If the rent proves out to be right for your area and the cash flow is still as light as what you describe, in a market like this selling would bring on significant equity capital for a more carefully planned deal. If you find rent is low, raise it for the next lease cycle, HELOC, and get what you can with the resulting cash.

Originally posted by @Ronald Allen Barney :

Not knowing the address it's hard to know for sure but $1625 seems low for a 3/2.5 in Jacksonville, most areas I'm familiar with.  And I'm assuming "lived there" is past tense, as in you're not house hacking there.

One way to get an idea of where rent should be is Rentometer or BP's rental estimator, and to cross check that you can go to various RE sites and map rentals and compare rent prices in your area.  I suspect what you're facing here is too low of a rent but that's gut speculation, not math.

If the rent proves out to be right for your area and the cash flow is still as light as what you describe, in a market like this selling would bring on significant equity capital for a more carefully planned deal. If you find rent is low, raise it for the next lease cycle, HELOC, and get what you can with the resulting cash.

Updated about 2 months ago

Hi @Ronald Allen Barney, Thanks for the information, This house in 32258 zip code, Bartram Park, Greenbrier Community.

@Brendan Miller Thank you so much for your suggestion.


Originally posted by @Brendan Miller:

@Kiran Vemula I just did the same, sold a luxury condo that I used as a primary for 2 of the past 5 yrs, and rented for the last 3. It had a high HOA so it didn't cashflow well but it had appreciated a lot since I bought it. I recently closed on it and plan to roll the proceeds into a down payment on a multifamily property. You're in a good market, so I'd recommend doing the same and find a property (or several) that cashflow well.

Hi @Eduardo Aguilar - Thank you so much for detail explanation. I do appreciate your input.


Originally posted by @Eduardo Aguilar:

Hi @Kiran Vemula- the safe general answer is- it depends. At the current appreciation (which I would have a local realtor run an actual CMA on as Zillow is typically 5-7% off) you have the potential to pocket nearly $100K after commissions and closing costs (I'm in CA and I typically estimate around 8% total commission/closing costs for my Sellers).

If you were to go with the HELOC option, at best you would be able to secure a line that brings your Loan to Value (LTV) to 85% though its typically closer to 70-75% depending on your lender. With this being the case, that means that the most that the lender will give you access to is 85% ($205,600) of $257K minus your current balance of $138K which yields $6,600 under the best-case scenario. Under the worst-case- 70% LTV- scenario this would bring the max total loan to $179,900 (70% of $257K) you would at best have access to $41,900 ($179,900-$138K).

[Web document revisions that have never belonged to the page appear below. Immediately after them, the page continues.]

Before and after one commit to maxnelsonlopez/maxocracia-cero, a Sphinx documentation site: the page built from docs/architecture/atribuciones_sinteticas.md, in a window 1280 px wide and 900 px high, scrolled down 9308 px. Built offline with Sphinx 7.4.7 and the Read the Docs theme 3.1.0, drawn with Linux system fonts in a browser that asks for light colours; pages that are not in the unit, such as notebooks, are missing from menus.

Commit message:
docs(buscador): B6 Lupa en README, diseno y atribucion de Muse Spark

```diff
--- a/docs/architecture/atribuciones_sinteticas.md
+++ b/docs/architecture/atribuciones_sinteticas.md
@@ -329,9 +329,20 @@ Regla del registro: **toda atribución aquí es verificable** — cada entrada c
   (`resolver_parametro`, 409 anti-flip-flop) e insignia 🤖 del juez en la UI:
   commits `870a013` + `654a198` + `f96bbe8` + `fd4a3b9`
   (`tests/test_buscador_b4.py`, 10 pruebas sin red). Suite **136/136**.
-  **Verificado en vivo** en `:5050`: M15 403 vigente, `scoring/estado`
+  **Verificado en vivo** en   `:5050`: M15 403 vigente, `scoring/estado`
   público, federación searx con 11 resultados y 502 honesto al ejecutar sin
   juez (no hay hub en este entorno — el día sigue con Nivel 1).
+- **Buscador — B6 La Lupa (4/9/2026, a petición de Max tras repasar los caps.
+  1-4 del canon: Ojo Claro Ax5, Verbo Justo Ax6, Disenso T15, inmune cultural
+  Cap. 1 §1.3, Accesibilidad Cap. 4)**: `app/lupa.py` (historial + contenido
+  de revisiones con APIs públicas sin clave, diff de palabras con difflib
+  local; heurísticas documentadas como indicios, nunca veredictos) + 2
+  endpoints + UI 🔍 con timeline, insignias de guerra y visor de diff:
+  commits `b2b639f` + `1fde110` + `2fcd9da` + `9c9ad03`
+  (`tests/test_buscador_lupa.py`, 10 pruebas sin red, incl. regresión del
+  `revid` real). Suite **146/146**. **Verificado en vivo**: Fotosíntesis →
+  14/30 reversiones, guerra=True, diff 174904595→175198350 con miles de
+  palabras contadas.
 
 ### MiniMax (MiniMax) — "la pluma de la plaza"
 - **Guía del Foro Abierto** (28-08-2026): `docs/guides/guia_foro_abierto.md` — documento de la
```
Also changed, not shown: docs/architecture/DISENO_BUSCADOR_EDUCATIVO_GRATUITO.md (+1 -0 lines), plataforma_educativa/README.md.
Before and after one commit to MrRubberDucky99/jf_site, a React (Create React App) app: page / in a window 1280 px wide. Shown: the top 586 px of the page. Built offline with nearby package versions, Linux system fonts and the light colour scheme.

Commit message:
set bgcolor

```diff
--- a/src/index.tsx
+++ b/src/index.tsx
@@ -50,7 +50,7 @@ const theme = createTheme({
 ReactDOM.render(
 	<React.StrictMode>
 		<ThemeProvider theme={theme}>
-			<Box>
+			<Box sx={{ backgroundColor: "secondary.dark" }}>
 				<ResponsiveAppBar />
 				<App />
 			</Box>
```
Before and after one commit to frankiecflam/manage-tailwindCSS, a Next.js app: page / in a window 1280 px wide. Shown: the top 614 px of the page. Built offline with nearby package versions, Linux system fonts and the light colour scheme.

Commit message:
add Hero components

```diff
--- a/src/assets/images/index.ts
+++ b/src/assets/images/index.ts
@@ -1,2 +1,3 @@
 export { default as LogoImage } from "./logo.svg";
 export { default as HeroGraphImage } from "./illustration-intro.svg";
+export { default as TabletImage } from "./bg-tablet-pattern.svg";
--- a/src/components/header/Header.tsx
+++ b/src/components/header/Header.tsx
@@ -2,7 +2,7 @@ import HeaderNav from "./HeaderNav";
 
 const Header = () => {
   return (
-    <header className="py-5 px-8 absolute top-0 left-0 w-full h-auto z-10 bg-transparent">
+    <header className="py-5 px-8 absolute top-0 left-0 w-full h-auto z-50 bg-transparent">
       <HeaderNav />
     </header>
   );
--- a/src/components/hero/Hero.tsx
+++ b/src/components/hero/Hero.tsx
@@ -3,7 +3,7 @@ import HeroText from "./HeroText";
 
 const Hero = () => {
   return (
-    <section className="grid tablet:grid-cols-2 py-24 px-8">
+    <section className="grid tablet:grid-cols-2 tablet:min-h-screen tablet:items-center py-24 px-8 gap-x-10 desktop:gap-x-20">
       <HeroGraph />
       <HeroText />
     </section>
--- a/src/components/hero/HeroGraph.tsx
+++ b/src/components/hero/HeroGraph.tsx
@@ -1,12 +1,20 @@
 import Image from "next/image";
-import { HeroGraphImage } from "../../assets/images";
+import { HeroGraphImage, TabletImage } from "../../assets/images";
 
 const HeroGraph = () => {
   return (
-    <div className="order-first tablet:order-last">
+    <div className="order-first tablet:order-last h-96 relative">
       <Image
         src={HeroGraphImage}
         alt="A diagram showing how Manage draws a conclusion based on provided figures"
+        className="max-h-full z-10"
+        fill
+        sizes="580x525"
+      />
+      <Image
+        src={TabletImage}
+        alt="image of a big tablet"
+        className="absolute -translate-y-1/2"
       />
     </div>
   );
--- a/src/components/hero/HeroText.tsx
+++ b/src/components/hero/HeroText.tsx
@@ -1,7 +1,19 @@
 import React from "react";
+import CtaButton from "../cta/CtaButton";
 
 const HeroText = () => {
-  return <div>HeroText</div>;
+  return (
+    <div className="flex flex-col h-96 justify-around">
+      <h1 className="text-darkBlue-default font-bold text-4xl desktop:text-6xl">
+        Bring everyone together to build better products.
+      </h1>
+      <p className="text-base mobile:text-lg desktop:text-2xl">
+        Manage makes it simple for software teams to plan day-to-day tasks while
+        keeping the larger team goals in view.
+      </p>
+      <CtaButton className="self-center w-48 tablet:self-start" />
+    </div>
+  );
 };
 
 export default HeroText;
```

The other piece to factor is the amount of time that it takes to secure a HELOC which is averaging anywhere from 3-6 monhts (I'm currently nearly three months into a HELOC application for my rental). With all this in mind, I would have to second @Brendan Miller 's recommendation of heavily considering selling as it doesn't sound like there's much cash flow to offer an attractive reason to hold.

The only other piece of this puzzle is to determine what your goal is so that you can effectively leverage the gains. I'm not familiar with the markets in Jacksonville but will defer to you and a local realtor to assess what type of investment would help you achieve your goal within a realistic timeline. Hoping this all helps and definitely wish you the best with whatever decision you make. Congrats on a great first investment!!!